(c) establishes that campaign contributions or expenditures by corporations, whether to candidates or ballot issues, may be prohibited by a political body at any level of government; and
(d) accomplishes the goals of Montanans in achieving a level playing field in election spending.
(2) Montana’s congressional delegation is charged to work diligently to bring such a joint resolution to a vote and passage, including use of discharge petitions, cloture, and every other procedural method to secure a vote and passage.
What I know about state constitutions could be inscribed on the head of a very small pin, but this amendment intuitively strikes me as absurd. Setting aside its inconsistency with Edmund Burke's justly famous dictum -- "Your representative owes you, not his industry only, but his judgment; and he betrays, instead of serving you, if he sacrifices it to your opinion." -- on what possible basis can a state constitution bind officials acting on a "federal level" or "charge" a state's congressional delegation with doing anything?
After all, Burke also noted that "authoritative instructions; mandates issued, which the member is bound blindly and implicitly to obey, to vote, and to argue for, though contrary to the clearest conviction of his judgment and conscience,--these are things utterly unknown to the laws of this land, and which arise from a fundamental mistake of the whole order and tenor of our constitution." What was true of England surely is also true of our representatives.
On top of which, there is the whole question of federal supremacy. Didn't we settle back in 1864 that states can't tell the federal government what to do?
I'm going to forward this post to some friends with greater constitutional law expertise than that I possess in hopes that we might get some insights on this seemingly over the top proposal.
Update: Here's one of those friend's answer:

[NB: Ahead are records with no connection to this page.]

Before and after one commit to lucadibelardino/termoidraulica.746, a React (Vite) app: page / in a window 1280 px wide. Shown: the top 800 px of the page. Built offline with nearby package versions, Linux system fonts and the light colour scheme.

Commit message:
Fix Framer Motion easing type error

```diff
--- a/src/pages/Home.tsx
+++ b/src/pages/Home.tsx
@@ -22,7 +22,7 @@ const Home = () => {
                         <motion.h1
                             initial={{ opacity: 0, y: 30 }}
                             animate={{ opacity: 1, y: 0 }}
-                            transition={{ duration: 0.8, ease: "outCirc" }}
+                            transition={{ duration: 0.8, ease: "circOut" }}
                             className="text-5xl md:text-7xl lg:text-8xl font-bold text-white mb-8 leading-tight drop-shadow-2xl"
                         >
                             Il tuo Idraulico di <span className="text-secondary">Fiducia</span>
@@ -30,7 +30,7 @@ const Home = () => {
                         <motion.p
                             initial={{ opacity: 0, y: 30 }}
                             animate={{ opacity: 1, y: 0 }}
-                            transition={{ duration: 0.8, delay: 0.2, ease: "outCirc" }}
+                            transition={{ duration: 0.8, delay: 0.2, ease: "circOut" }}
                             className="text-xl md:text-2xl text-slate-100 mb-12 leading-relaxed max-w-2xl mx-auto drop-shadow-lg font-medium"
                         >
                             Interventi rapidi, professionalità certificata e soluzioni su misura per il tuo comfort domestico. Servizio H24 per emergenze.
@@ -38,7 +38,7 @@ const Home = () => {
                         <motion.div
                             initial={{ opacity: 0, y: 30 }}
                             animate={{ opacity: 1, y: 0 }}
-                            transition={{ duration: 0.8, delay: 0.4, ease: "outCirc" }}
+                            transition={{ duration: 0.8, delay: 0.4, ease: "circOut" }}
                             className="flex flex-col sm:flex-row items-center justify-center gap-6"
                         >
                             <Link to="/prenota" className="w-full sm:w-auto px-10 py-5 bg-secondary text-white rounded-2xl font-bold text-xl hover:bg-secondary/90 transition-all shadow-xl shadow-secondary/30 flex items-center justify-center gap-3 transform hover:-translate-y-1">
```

States can urge their elected officials to advocate for certain positions all they want. It cannot be binding, and one attempt to tarnish the elected official with a "scarlet letter" in a subsequent election was held to be unconstitutional. Arkansas (I think), after losing the Term Limits case, decided to pass an ordinance similar to Montana's, urging its representatives in Congress to push for a Term Limits amendment. Those who did not were designated on the next ballot as "refused to support Term Limits Amendment". The Supreme Court held this to be unconstitutional.